Photo by Calgary Horticultural Society

November is one of the quietest months for a Calgary gardener. If the weather is nice, there some yard maintenance activities that can be done such as ensuring the eaves are cleared of leaves, applying mulch to perennial beds after the ground freezes, and tidying the garden shed.

The sun is rising later and setting earlier in the day. This leaves plenty of time for more artistic pastimes for the gardener.

In the summer, if a gardener wants to add a bit of the garden to home decor, cut flowers can be the solution — a lovely bouquet of in season blooms is always nice. Some gardeners have an area of their gardens dedicated to cut flowers. Regular cutting of many annual flowers for bouquets such as Zinnias, Calendula, Nigella, Cosmos, encourages more blooms.

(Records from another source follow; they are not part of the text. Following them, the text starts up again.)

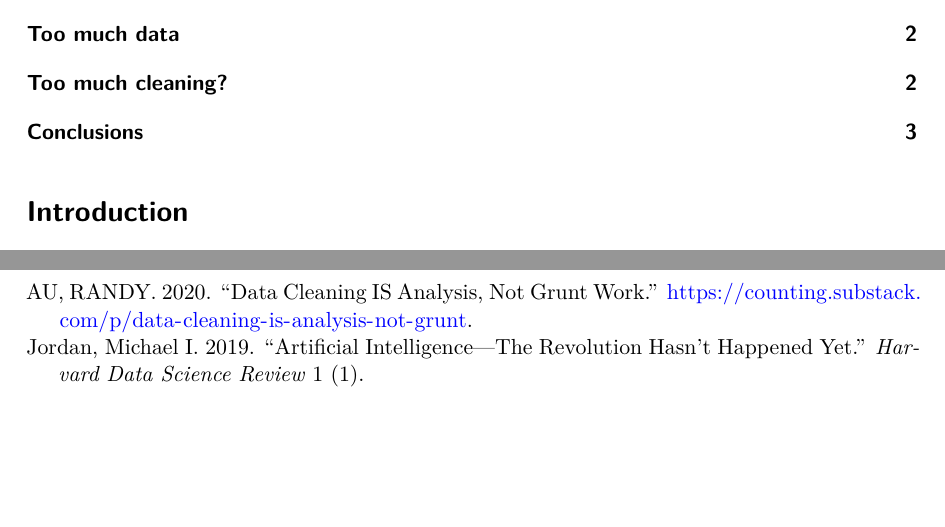
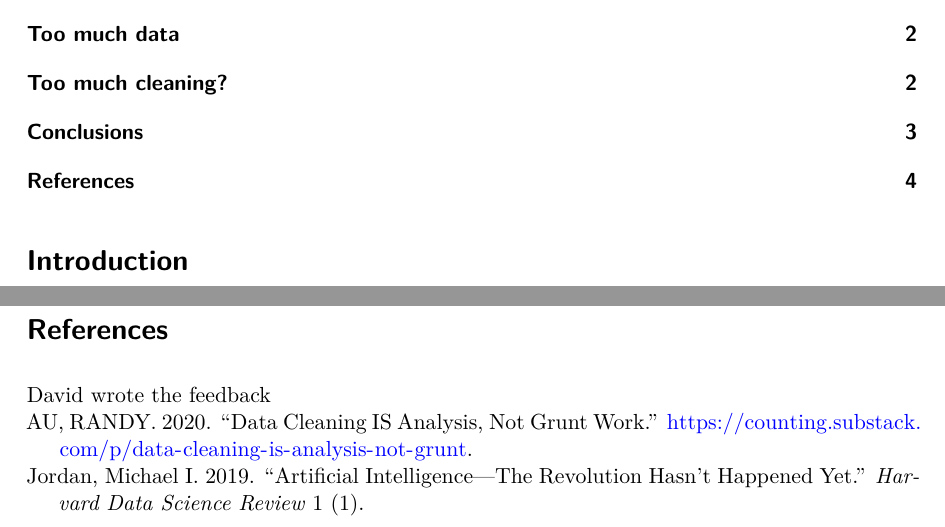
Before and after one commit to lemonface88/312-tutorial-week-9, a Quarto document (312tut9.qmd): two parts of pages 1 and 4 of 4, joined at a grey line, cut so that both start at the same text, the shorter picture padded with empty space. The pictures show the output file 312tut9.pdf that the author committed with the source.

Commit message:
added davids name

```diff
--- a/312tut9.qmd
+++ b/312tut9.qmd
@@ -25,7 +25,7 @@ However, Randy also mentioned that if we are doing an linguistic study? The exam
 # Conclusions
 Finally, my personal thoughts on this topic is that we should allow the data to speak as much as it could. Even if we need to collect and do our own work, we must respect the data set and allow reproducibility for the next person. The original data should remain untouched as much as possible.
 
+\newpage
 
 # References
-
-\newpage
+David wrote the feedback
```
Also changed, not shown: 312tut9.pdf.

But now that it’s mid-fall, what can the gardener do? We’ll it’s a traditional time for door wreaths. And just like planning to have a cut flower garden. A gardener can plant with late season décor in mind. Throughout the year, and especially now, a collection of dried seed heads can make lovely additions to seasonal décor.

Ideally, throughout the growing season, the gardener would collect blossoms to dry and save seed heads. Some gardeners grow strawflowers. These plants produce blooms with dry straw-like petals that preserve beautifully and add a splash of colour to whatever arrangements they’re used in. Many Calgary gardeners grow Anabelle hydrangeas and double peony varieties. These full-blossomed flowers if picked just after opening and hung upside-down to dry, make beautiful additions to dried arrangements and accents in seasonal wreaths.

Grape, twig, or ribbon covered wreath bases can be accented with the dried material collected from the garden. Plants for late collection include sea holly (Eryngium), globe thistle (Echinops), and stonecrop (Sedum). These plants have very durable seed heads that remain throughout the winter, especially if it is cold and dry. The seed heads of coneflowers (Echinacea) are also quite durable.

If you grow silver wormwood (Artemesia ludoviciana), it makes a lovely silver accent. If collected before hard frosts, it can be dried bent in a curve, then used as a wreath base — naturally silver and elegant.

Fresh evergreen wreaths are commonly hung on doors as part of our holiday traditions. While many are created binding bunches of fir or spruce boughs tightly to a simple wire frame, if you want to make a fresh wreath last a little longer, use a three-dimensional florist’s wreath frame stuffed with bunches of bound moist moss.

The stems of the evergreens are stuffed into the moss before being secured to the frame.

The evergreen wreath can also be decorated with foraged garden accents. If you have a spruce or pine tree, the cones are lovely seasonal additions which never fade. If you’re especially crafty and enjoy a few faux touches, adding a little white paint and glitter to the cones will provide snow- or frost-like touches.

Material from garden shrubs can also be used in the wreaths. Cutting stems of dogwoods with red, gold or green stems will add a bit of colour. Branches with leaves that failed to fall, will add texture as well as colour. Don’t forget about berries! Rose hips and mountain ash berries will add a splash of red to an arrangement.

So, if you’re displaying a door wreath this year, consider making one yourself from material foraged from the garden. If you don’t have enough material to create a full wreath, use a purchased based and accent it with garden treasures.

Next year, consider adding plants that have durable seed heads so that you have that décor option. It’s the quiet season, time to work on your garden plan and dream about what you’ll be planting next year!

If you would like to learn more about gardening, visit the Calgary Horticultural Society website at calhort.org.